The people use public records to learn what their government is up to, so they can maintain control.

But under an evolving proposal in the state House of Representatives, records requests that are now answered promptly could languish at the bottom of a pile, and much of what government does could be hidden behind a wall of bureaucracy.


Washington State Senate passes bill to strengthen open meetings law

The Washington State Senate on Tuesday unanimously approved Attorney General Bob Ferguson’s agency-request bill to increase transparency in government by enhancing penalties for violations of Washington’s Open Public Meetings Act (OPMA).

The OPMA requires that all meetings of multimember governing bodies of local and state public agencies be open and accessible to the public.


Ports’ secret meetings face court challenge

An open government advocate said Thursday he is filing suit in King County asking a judge to declare a series of secret meetings between the port commissions of Tacoma and Seattle illegal.

Arthur West, an Olympia resident who has made a career of challenging government secrecy, said he believes commission members have wrongly held private meetings to discuss how the two ports can improve their competitive stance in the maritime business.


Lift shroud of secrecy from employment contract talks

Imagine that the governor is holding a series of secret closed-door negotiations with a company that could result in hundreds of millions of dollars in taxpayer expenses. Now imagine that the same company secretly meeting with the governor is also a campaign contributor. Also imagine that the Legislature is barred from changing the details of an agreement negotiated in secret with the governor and can only vote up or down on funding the final proposal.


Public Records Help Washington Watchdogs Sniff Out Corruption

From KUOW.org:

"Trust and confidence in governmental institutions is at an all–time low. High on the list of causes of this citizen distrust are secrecy in government and the influence of private money on governmental decision making."

It sounds like it could have been written by Occupy Seattle protesters. Or maybe by the tea party. But the statement actually accompanied a ballot measure that Washington voters passed back in 1972.

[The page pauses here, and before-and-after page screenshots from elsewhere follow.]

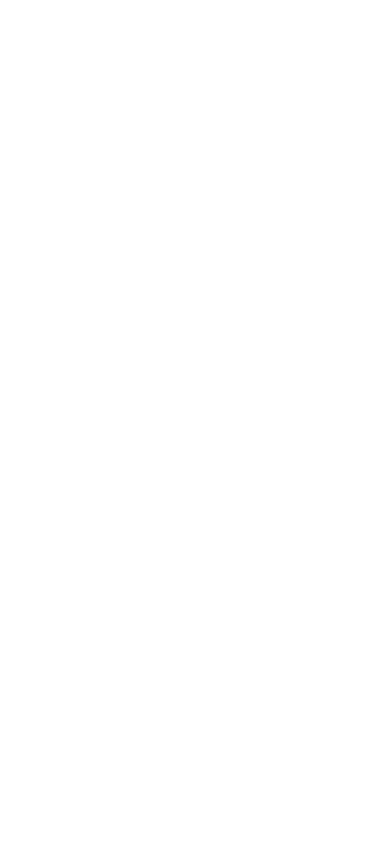
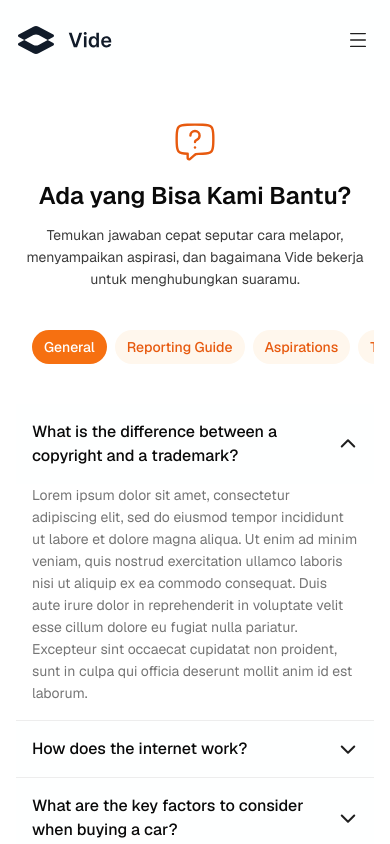
Before and after one commit to rafiiiqball24/pengaduan-masyarakat, a Nuxt app: page /faq in a window 390 px wide. Before the commit this address had no page. Shown: the top 844 px of the page. Built offline with nearby package versions, Linux system fonts and the light colour scheme.

Commit message:
fix faq + responsive

```diff
--- a/app/components/AppHeader.vue
+++ b/app/components/AppHeader.vue
@@ -6,7 +6,7 @@
 
 <template>
     <header
-        class="w-full max-w-[1440px] mx-auto flex items-center justify-between py-5 px-4 md:px-8 lg:px-12 xl:px-[112px] bg-[#FEFFFF] lg:bg-white transition-all duration-300 relative">
+        class="w-full max-w-[1440px] mx-auto flex items-center justify-between py-5 px-4 md:px-8 lg:px-12 xl:px-[112px] bg-[#FEFFFF] lg:bg-white transition-all duration-300 sticky top-0 z-50">
 
         <!-- Logo Section -->
         <div class="flex items-center justify-center w-24 gap-3 xl:w-auto xl:justify-start xl:gap-2 xl:-translate-x-10">
@@ -16,20 +16,19 @@
 
         <!-- Desktop Navigation -->
         <nav class="hidden xl:flex items-center gap-10 -translate-x-50">
-            <NuxtLink to="/homepage"
-                class="flex items-center justify-center gap-1 text-button-secondary font-sans text-sm font-mid-strong leading-[24px]">
+            <NuxtLink to="/homepage" class="nav-link" :class="{ 'nav-active': $route.path === '/homepage' }">
                 Homepage
             </NuxtLink>
-            <NuxtLink to="/about"
-                class="flex items-center justify-center gap-1 text-button-outlined font-sans text-sm font-mid-strong leading-[24px] opacity-60 hover:opacity-100">
+
+            <NuxtLink to="/about" class="nav-link" :class="{ 'nav-active': $route.path === '/about' }">
                 Tentang Kami
             </NuxtLink>
-            <NuxtLink to="/faq"
-                class="flex items-center justify-center gap-1 text-button-outlined font-sans text-sm font-mid-strong leading-[24px] opacity-60 hover:opacity-100">
+
+            <NuxtLink to="/faq" class="nav-link" :class="{ 'nav-active': $route.path === '/faq' }">
                 FAQ
             </NuxtLink>
-            <NuxtLink to="/contact"
-                class="flex items-center justify-center gap-1 text-button-outlined font-sans text-sm font-mid-strong leading-[24px] opacity-60 hover:opacity-100">
+
+            <NuxtLink to="/contact" class="nav-link" :class="{ 'nav-active': $route.path === '/contact' }">
                 Kontak
             </NuxtLink>
         </nav>
@@ -101,3 +100,28 @@
         </div>
     </header>
 </template>
+
+<style scoped>
+.nav-link {
+    display: flex;
+    align-items: center;
+    justify-content: center;
+    gap: 4px;
+    font-family: var(--font-sans);
+    font-size: 14px;
+    font-weight: 500;
+    line-height: 24px;
+    color: var(--color-button-outlined);
+    opacity: 0.6;
+    transition: opacity 0.2s;
+}
+
+.nav-link:hover {
+    opacity: 1;
+}
+
+.nav-active {
+    opacity: 1;
+    color: var(--color-button-secondary);
+}
+</style>
--- /dev/null
+++ b/app/pages/faq/index.vue
@@ -0,0 +1,133 @@
+<script setup lang="ts">
+const tabs = [
+    'General',
+    'Reporting Guide',
+    'Aspirations',
+    'Tracking & Follow-up',
+    'Privacy & Security',
+    'Account Management'
+]
+
+const activeTab = ref('General')
+
+const faqs = ref([
+    {
+        question: 'What is the difference between a copyright and a trademark?',
+        answer: 'Lorem ipsum dolor sit amet, consectetur adipiscing elit, sed do eiusmod tempor incididunt ut labore et dolore magna aliqua. Ut enim ad minim veniam, quis nostrud exercitation ullamco laboris nisi ut aliquip ex ea commodo consequat. Duis aute irure dolor in reprehenderit in voluptate velit esse cillum dolore eu fugiat nulla pariatur. Excepteur sint occaecat cupidatat non proident, sunt in culpa qui officia deserunt mollit anim id est laborum.',
+        isOpen: true
+    },
+    {
+        question: 'How does the internet work?',
+        answer: 'The Internet is a global system of interconnected computer networks that use the standard Internet protocol suite (TCP/IP) to link devices worldwide.',
+        isOpen: false
+    },
+    {
+        question: 'What are the key factors to consider when buying a car?',
+        answer: 'Key factors include budget, fuel efficiency, reliability, safety ratings, resale value, and intended use (e.g., commuting vs. family trips).',
+        isOpen: false
+    },
+    {
+        question: 'How do I start a healthy diet?',
+        answer: 'Start by incorporating more fruits, vegetables, whole grains, and lean proteins into your meals while reducing processed foods and sugary drinks.',
+        isOpen: false
+    },
+    {
+        question: 'What is the capital of the United States?',
+        answer: 'The capital of the United States is Washington, D.C.',
+        isOpen: false
+    },
+    {
+        question: 'What is the speed of light?',
+        answer: 'The speed of light in a vacuum is approximately 299,792,458 meters per second (about 186,282 miles per second).',
+        isOpen: false
+    }
+])
+
+const toggleFaq = (index: number) => {
+    if (faqs.value[index]) {
+        faqs.value[index].isOpen = !faqs.value[index].isOpen
+    }
+}
+</script>
+
+<template>
+    <div class="min-h-screen bg-background text-foreground flex flex-col">
+        <AppHeader />
+
+        <main class="flex-1 flex flex-col items-center justify-start w-full">
+            <section class="flex flex-col items-start w-full max-w-[1440px] mx-auto bg-white">
+                <div
+                    class="flex flex-col items-center self-stretch px-4 md:px-8 xl:px-[128px] pt-10 xl:pt-[80px] pb-5 xl:pb-[40px]">
+                    <div class="flex flex-col items-center w-full max-w-[1000px] gap-4">
+                        <!-- Logo -->
+                        <img src="/icons/chat-question.svg" alt="FAQ Icon" class="w-11 h-11 aspect-square" />
+
+                        <!-- Title Wrapper -->
+                        <div class="flex flex-col items-center gap-3 w-full">
+                            <h2
+                                class="text-center text-[#0A0A0A] font-['Geist'] text-[24px] font-semibold leading-[32px] tracking-[-0.005px] xl:font-['Urbanist'] xl:text-[48px] xl:leading-[54px] xl:tracking-[-0.012px]">
+                                Ada yang Bisa Kami Bantu?
+                            </h2>
+                            <p
+                                class="self-stretch text-center text-[#0A0A0A]/80 font-['Geist'] text-[14px] font-normal leading-[22px] tracking-normal xl:text-[20px] xl:leading-[28px] xl:tracking-[-0.003px]">
+                                Temukan jawaban cepat seputar cara melapor, menyampaikan aspirasi, dan bagaimana Vide
+                                bekerja
+                                untuk
+                                menghubungkan suaramu.
+                            </p>
+                        </div>
+
+                        <!-- Filter Tabs -->
+
+                        <div class="w-full overflow-x-auto no-scrollbar pt-6">
+                            <div class="flex items-center gap-2 min-w-max px-4 xl:px-0 mx-auto xl:justify-center">
+                                <button v-for="tab in tabs" :key="tab"
+                                    class="flex items-center gap-[2px] px-3 py-1.5 xl:gap-1 xl:px-2 xl:py-1 rounded-full font-['Geist'] text-sm font-medium leading-[22px] cursor-pointer transition-all duration-200 ease whitespace-nowrap"
+                                    :class="[
+                                        activeTab === tab
+                                            ? 'bg-[#F67011] text-[#FEFFFF]'
+                                            : 'bg-[#FFF7ED] text-[#E75A0F]'
+                                    ]" @click="activeTab = tab">
+                                    {{ tab }}
+                                </button>
+                            </div>
+                        </div>
+                    </div>
+                </div>
+
+                <!-- Accordion Section -->
+                <div
+                    class="flex flex-col items-center self-stretch px-4 md:px-8 xl:px-[112px] pt-5 xl:pt-[40px] pb-10 xl:pb-[80px]">
+                    <div class="flex flex-col items-center w-full max-w-[920px]">
+
+                        <div v-for="(faq, index) in faqs" :key="index" class="flex flex-col items-start self-stretch">
+                            <!-- Accordion Title -->
+                            <button @click="toggleFaq(index)"
+                                class="flex p-4 items-center gap-3 self-stretch bg-[#FEFFFF] cursor-pointer hover:bg-gray-50 transition-colors">
+                                <span
+                                    class="flex-1 text-left text-[#0A0A0A] font-['Geist'] text-[16px] font-medium leading-[24px]">
+                                    {{ faq.question }}
+                                </span>
+                                <img src="/icons/CaretDown.svg" alt="Toggle"
+                                    class="transition-transform duration-300 w-5 h-5 xl:w-6 xl:h-6 shrink-0"
+                                    :class="{ 'rotate-180': faq.isOpen }" />
+                            </button>
+
+                            <!-- Accordion Body -->
+                            <div v-show="faq.isOpen"
+                                class="flex flex-col items-start p-4 pt-0 gap-3 self-stretch text-[#757575] font-['Geist'] text-[14px] font-normal leading-[22px]">
+                                {{ faq.answer }}
+                            </div>
+
+                            <!-- Divider -->
+                            <div class="self-stretch h-[1px] bg-[#EDEDED]"></div>
+                        </div>
+
+                    </div>
+                </div>
+            </section>
+        </main>
+
+        <AppFooter />
+    </div>
+</template>
```
Also changed, not shown: app/assets/css/main.css (line endings or trailing spaces), public/icons/CaretDown.svg (added), public/icons/chat-question.svg (added).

Washington State paying record amount for records lawsuits

From NWCN.com:

In the state of Washington if a citizen requests a public record, it should be turned over unless there is a compelling reason not to do so. That's the law.  But investigators from KREM 2's Seattle affiliate, KING 5, have found more people than ever are accusing the state of breaking that law and it's costing taxpayers millions.


Washington Senate ponders limiting public records requests

From tri-cityherald.com:

OLYMPIA, Wash. — State lawmakers are exploring a plan that could limit how governments respond to requests for public documents, allowing them to get a court order if they can prove that a request creates a "significant burden."

The measure discussed by lawmakers Tuesday would also permit agencies to adopt policies limiting the amount of time devoted to responding to records requests.